  1. Use your senses.

Describe the sight, smell, sound, touch, or taste of some elements of your story. For example, if I was telling a story about Ramita, a woman who lives next to the train tracks in India, I might write:

  • The thin, weather-beaten blue tarp covering Ramita’s home couldn’t keep the rain out during storms. (sight)
  • Thick smoke pours from smokestacks as trains roll past near Ramita’s home. But after 9 years of living next to the train tracks, Ramita is used to the stench. (smell)
  • The chugging sounds and screeching whistle of the first train of the day wakes her early each morning. (sound)
  • Lukewarm raindrops landed on Ramita’s cheek, blending with her hot tears. (touch)
  • Ramita lifted a cup of steaming masala to her lips, the familiar spiced, creamy tea sliding down her throat. (taste)
  1. Make a “storybook” using lots of photos.

Have lots of great pictures? Make use of them! Think of how you could use the best photos to help make that person’s story come to life on your blog or website. (At Mission India, we even created a small book that shared the story of a church planting partner. The storybook featured a few short paragraphs and large photos on every page spread.)

Laurel Dykema joined Mission India in 2010 and currently serves as the staff writer and social media guru. She enjoys Boggle, a well-turned phrase, and a good cup of masala tea.

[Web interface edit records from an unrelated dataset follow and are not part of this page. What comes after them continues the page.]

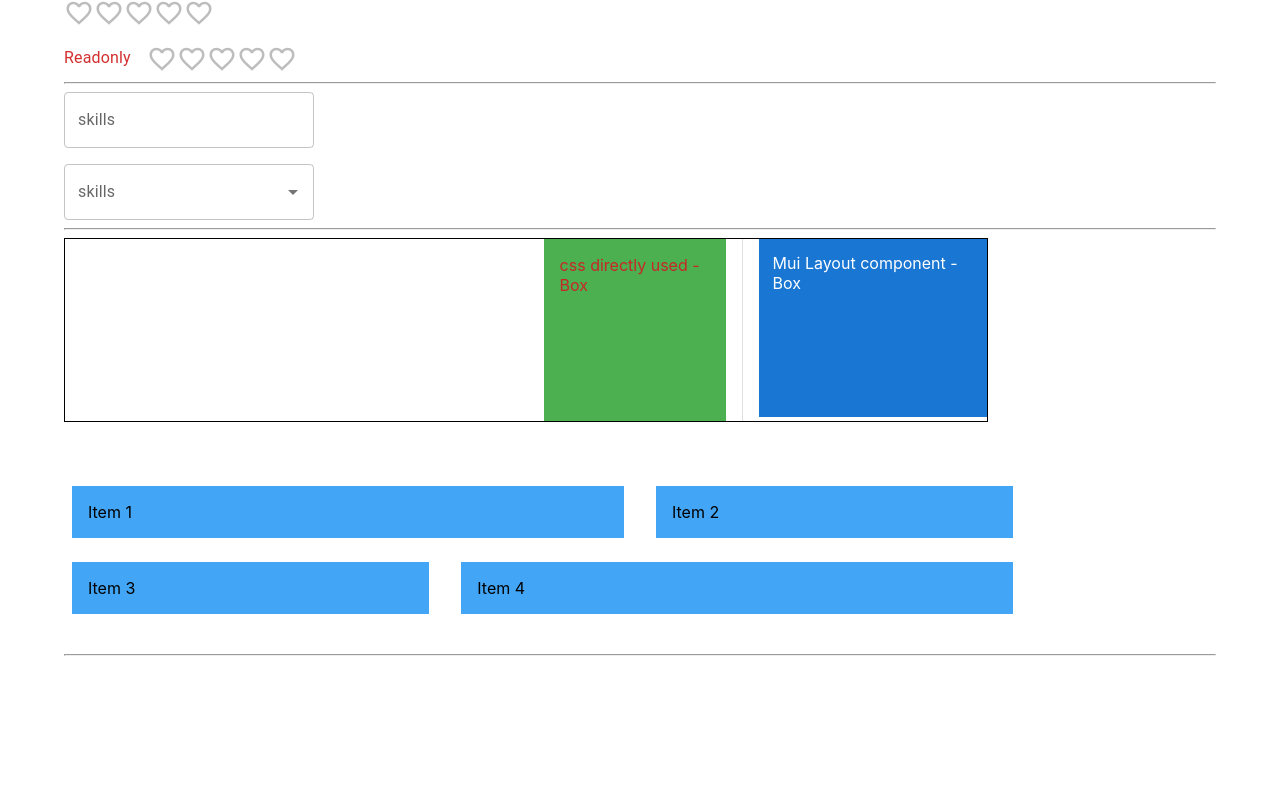
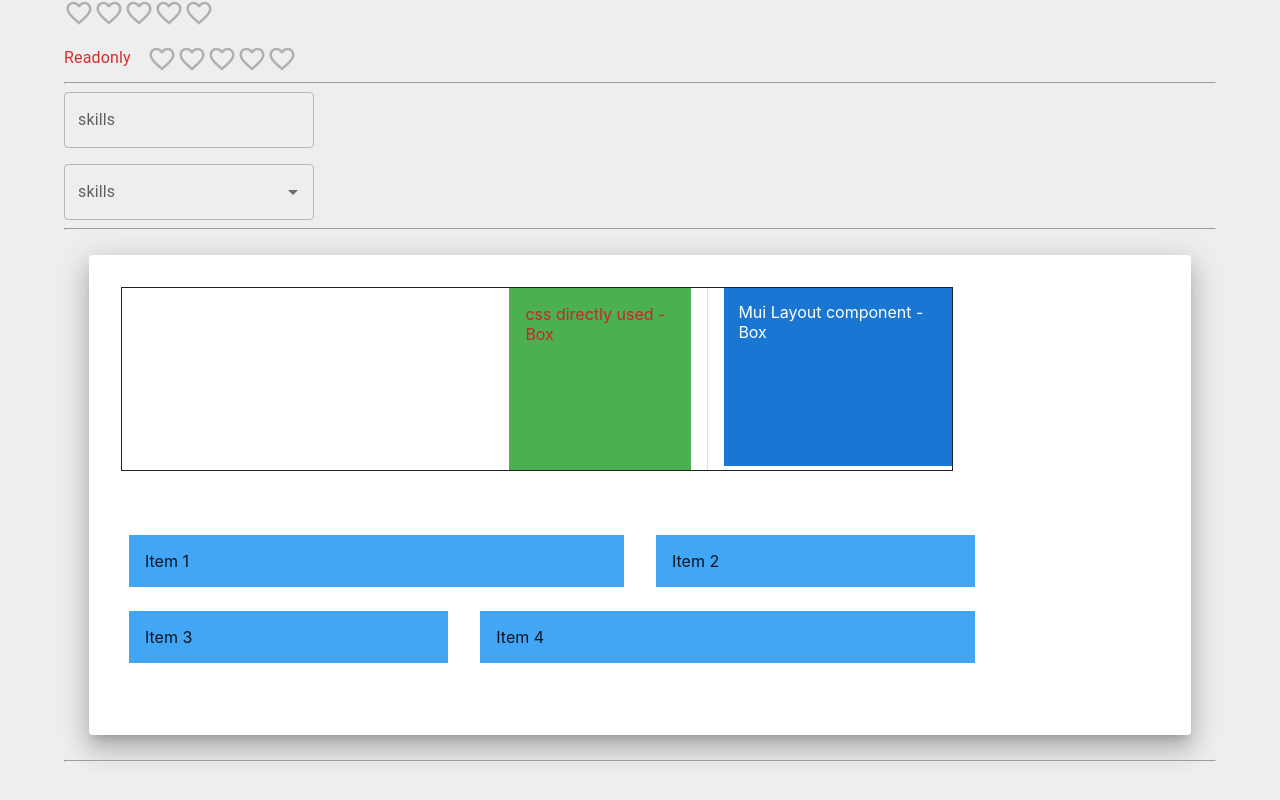
Before and after one commit to ajaydewangan1100/material_ui, a React (Create React App) app: page / in a window 1280 px wide. Shown: the part 2536-3336 px from the top of the page. Before the commit the page ends 3264 px from the top, so only its background shows below. Built offline with nearby package versions, Linux system fonts and the light colour scheme.

Commit message:
Paper - Surface layout component added

```diff
--- a/src/App.css
+++ b/src/App.css
@@ -1,3 +1,6 @@
+body{
+  background-color: #eee;
+}
 .App {
   padding: 4rem;
 }
--- a/src/components/MuiLayout.tsx
+++ b/src/components/MuiLayout.tsx
@@ -1,8 +1,9 @@
-import { Box, Stack, Divider, Grid } from "@mui/material";
+import { Box, Stack, Divider, Grid, Paper } from "@mui/material";
 
 export const MuiLayout = () => {
   return (
-    <>
+    // Paper component - video 17
+    <Paper sx={{ padding: "32px", margin: "25px" }} elevation={16}>
       <Stack
         sx={{ border: "1px solid", width: "80%" }}
         direction="row-reverse"
@@ -61,6 +62,6 @@
           </Box>
         </Grid>
       </Grid>
-    </>
+    </Paper>
   );
 };
```
Also changed, not shown: 1 other file (tests, documents, lock files or other folders).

Published On: January 7, 2015|Categories: Storytelling, Writing Skills and Content|